Now, on to the fun part: my philosophy about how to allocate discretionary funds. In another nutshell, I suggest giving the highest priority to the things that will most enhance the quality of life for you (and your family.)
It’s pretty much that simple.
Some people are more stressed for money than for time, and can enjoy spending significant time to save a little money. They might bake crackers from scratch or hang their wet laundry on a clothesline instead of using the dryer. Others find their time more limited than their money, and it’s worthwhile for them to buy more-convenient food and spend more on utilities to save work. My feeling is that you are wasting money only if spending it does not bring you real satisfaction, like leaving a light burning all day in an unoccupied room.
Don’t worry about whether others may consider your spending wasteful. If you love to travel, allocate some of your budget for travel. That might sound wasteful to the person who never travels but for you, it creates priceless memories that are worth the dollars invested.
At the same time, don’t criticize others people’s choices. The guy who thinks your travel is a waste of money may buy tons of books. Maybe you just read library books, so you can’t imagine allocating hundreds per year toward books. For you, buying the books would be a waste of money but it enhances the other guy’s life.
The point is, you and your family get to set your own priorities and live according to them. At the opposite end of the scale, I’ve read some old novels that picture “high society.” Often the characters feel pressured to spend money they don’t have, for things they don’t want, so they can impress people they don’t like.
Now, that’s a waste, in my book!

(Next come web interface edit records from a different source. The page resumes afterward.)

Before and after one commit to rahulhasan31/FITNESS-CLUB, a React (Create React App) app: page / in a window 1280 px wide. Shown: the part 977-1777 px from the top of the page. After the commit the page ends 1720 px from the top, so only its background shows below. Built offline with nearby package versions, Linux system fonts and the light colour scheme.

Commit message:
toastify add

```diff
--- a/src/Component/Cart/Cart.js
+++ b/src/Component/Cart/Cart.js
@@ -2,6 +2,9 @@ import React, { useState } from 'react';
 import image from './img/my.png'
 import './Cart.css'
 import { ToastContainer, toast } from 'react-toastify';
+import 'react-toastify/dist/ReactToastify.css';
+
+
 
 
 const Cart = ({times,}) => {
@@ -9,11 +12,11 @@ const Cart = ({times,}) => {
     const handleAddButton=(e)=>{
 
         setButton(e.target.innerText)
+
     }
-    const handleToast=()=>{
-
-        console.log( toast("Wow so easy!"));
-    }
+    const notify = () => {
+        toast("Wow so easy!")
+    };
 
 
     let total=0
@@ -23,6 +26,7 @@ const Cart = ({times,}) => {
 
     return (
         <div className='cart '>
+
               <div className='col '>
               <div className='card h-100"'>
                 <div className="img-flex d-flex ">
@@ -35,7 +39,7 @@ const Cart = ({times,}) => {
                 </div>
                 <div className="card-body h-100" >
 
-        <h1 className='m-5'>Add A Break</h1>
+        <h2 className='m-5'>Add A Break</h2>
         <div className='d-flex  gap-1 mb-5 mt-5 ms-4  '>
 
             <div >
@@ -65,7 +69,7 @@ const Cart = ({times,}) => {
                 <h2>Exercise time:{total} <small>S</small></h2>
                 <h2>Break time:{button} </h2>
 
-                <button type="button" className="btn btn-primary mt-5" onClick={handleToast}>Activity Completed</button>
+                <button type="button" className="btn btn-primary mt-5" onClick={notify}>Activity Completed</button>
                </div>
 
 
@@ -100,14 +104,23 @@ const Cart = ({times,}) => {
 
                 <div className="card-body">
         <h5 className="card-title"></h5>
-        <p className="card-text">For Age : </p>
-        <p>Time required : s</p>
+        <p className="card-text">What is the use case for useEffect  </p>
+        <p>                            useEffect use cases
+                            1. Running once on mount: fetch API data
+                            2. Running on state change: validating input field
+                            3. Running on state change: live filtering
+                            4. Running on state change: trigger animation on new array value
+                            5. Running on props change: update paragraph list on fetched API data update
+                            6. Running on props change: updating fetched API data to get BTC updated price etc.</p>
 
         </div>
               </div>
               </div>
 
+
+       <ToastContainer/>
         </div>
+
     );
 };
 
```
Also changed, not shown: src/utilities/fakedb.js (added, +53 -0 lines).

Thanks for reading!
PS: Today I am linking up with Jen and my Soli Deo Gloria friends.
I also linked up for coffee with Rachel Anne and the Company Girls.